··· Materials provided

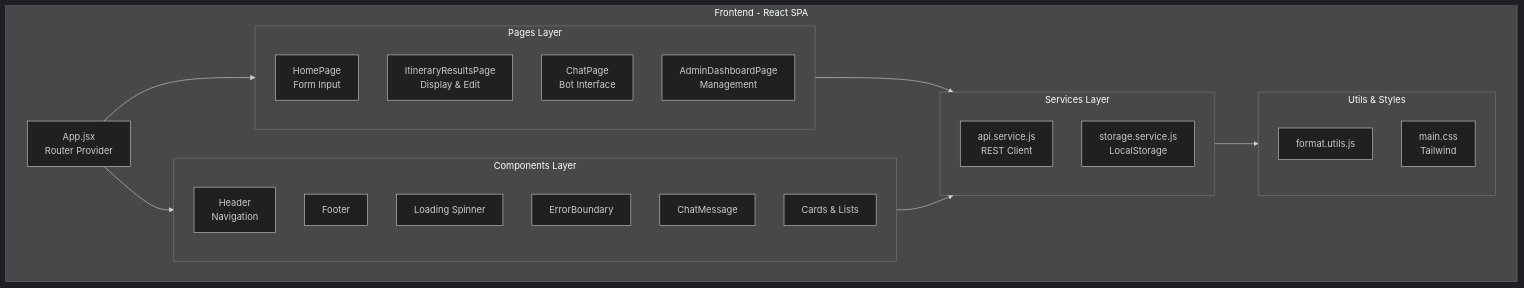
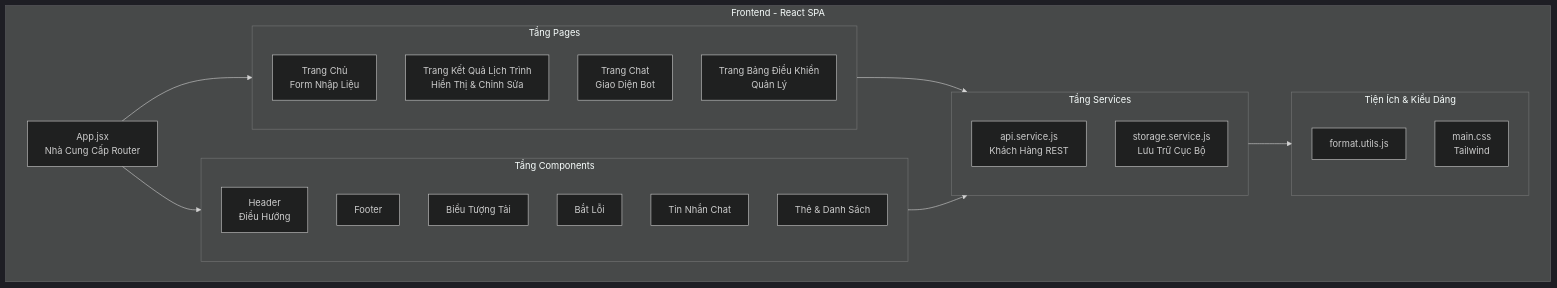
One commit to Doggie-H/Dana-Travel changed the seventh of 10 diagrams in docs/ARCHITECTURE.md. Above: the diagram before and after it, drawn with Mermaid (dark theme). The commit also changed other lines of this file, not shown here.

````diff
--- a/docs/ARCHITECTURE.md
+++ b/docs/ARCHITECTURE.md
@@ -400,38 +400,38 @@
 ```mermaid
 graph TB
     subgraph Frontend["Frontend - React SPA"]
-        App["App.jsx<br/>Router Provider"]
+        App["App.jsx<br/>Nhà Cung Cấp Router"]
 
-        subgraph Pages["Pages Layer"]
-            Home["HomePage<br/>Form Input"]
-            Results["ItineraryResultsPage<br/>Display & Edit"]
-            Chat["ChatPage<br/>Bot Interface"]
-            Admin["AdminDashboardPage<br/>Management"]
+        subgraph Pages["Tầng Pages"]
+            Home["Trang Chủ<br/>Form Nhập Liệu"]
+            Results["Trang Kết Quả Lịch Trình<br/>Hiển Thị & Chỉnh Sửa"]
+            Chat["Trang Chat<br/>Giao Diện Bot"]
+            Admin["Trang Bảng Điều Khiển<br/>Quản Lý"]
         end
 
-        subgraph Components["Components Layer"]
-            Header["Header<br/>Navigation"]
+        subgraph Components["Tầng Components"]
+            Header["Header<br/>Điều Hướng"]
             Footer["Footer"]
-            Loading["Loading Spinner"]
-            ErrorBound["ErrorBoundary"]
-            Messages["ChatMessage"]
-            Cards["Cards & Lists"]
+            Loading["Biểu Tượng Tải"]
+            ErrorBound["Bắt Lỗi"]
+            Messages["Tin Nhắn Chat"]
+            Cards["Thẻ & Danh Sách"]
         end
 
-        subgraph Services["Services Layer"]
-            APIService["api.service.js<br/>REST Client"]
-            StorageService["storage.service.js<br/>LocalStorage"]
+        subgraph Services["Tầng Services"]
+            APIService["api.service.js<br/>Khách Hàng REST"]
+            StorageService["storage.service.js<br/>Lưu Trữ Cục Bộ"]
         end
 
-        subgraph Utils["Utils & Styles"]
+        subgraph Utils["Tiện Ích & Kiểu Dáng"]
             Format["format.utils.js"]
             CSS["main.css<br/>Tailwind"]
         end
     end
 
     App --> Pages
     App --> Components
     Pages --> Services
     Components --> Services
     Services --> Utils
 ```
````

······

▸ Exercise instructions: When you give the entries again, keep them exact and omit any picture they contain.

▸ Solution to this problem:
One commit to Doggie-H/Dana-Travel changed the seventh of 10 diagrams in docs/ARCHITECTURE.md. Above: the diagram before and after it, drawn with Mermaid (dark theme). The commit also changed other lines of this file, not shown here.

````diff
--- a/docs/ARCHITECTURE.md
+++ b/docs/ARCHITECTURE.md
@@ -400,38 +400,38 @@
 ```mermaid
 graph TB
     subgraph Frontend["Frontend - React SPA"]
-        App["App.jsx<br/>Router Provider"]
+        App["App.jsx<br/>Nhà Cung Cấp Router"]
 
-        subgraph Pages["Pages Layer"]
-            Home["HomePage<br/>Form Input"]
-            Results["ItineraryResultsPage<br/>Display & Edit"]
-            Chat["ChatPage<br/>Bot Interface"]
-            Admin["AdminDashboardPage<br/>Management"]
+        subgraph Pages["Tầng Pages"]
+            Home["Trang Chủ<br/>Form Nhập Liệu"]
+            Results["Trang Kết Quả Lịch Trình<br/>Hiển Thị & Chỉnh Sửa"]
+            Chat["Trang Chat<br/>Giao Diện Bot"]
+            Admin["Trang Bảng Điều Khiển<br/>Quản Lý"]
         end
 
-        subgraph Components["Components Layer"]
-            Header["Header<br/>Navigation"]
+        subgraph Components["Tầng Components"]
+            Header["Header<br/>Điều Hướng"]
             Footer["Footer"]
-            Loading["Loading Spinner"]
-            ErrorBound["ErrorBoundary"]
-            Messages["ChatMessage"]
-            Cards["Cards & Lists"]
+            Loading["Biểu Tượng Tải"]
+            ErrorBound["Bắt Lỗi"]
+            Messages["Tin Nhắn Chat"]
+            Cards["Thẻ & Danh Sách"]
         end
 
-        subgraph Services["Services Layer"]
-            APIService["api.service.js<br/>REST Client"]
-            StorageService["storage.service.js<br/>LocalStorage"]
+        subgraph Services["Tầng Services"]
+            APIService["api.service.js<br/>Khách Hàng REST"]
+            StorageService["storage.service.js<br/>Lưu Trữ Cục Bộ"]
         end
 
-        subgraph Utils["Utils & Styles"]
+        subgraph Utils["Tiện Ích & Kiểu Dáng"]
             Format["format.utils.js"]
             CSS["main.css<br/>Tailwind"]
         end
     end
 
     App --> Pages
     App --> Components
     Pages --> Services
     Components --> Services
     Services --> Utils
 ```
````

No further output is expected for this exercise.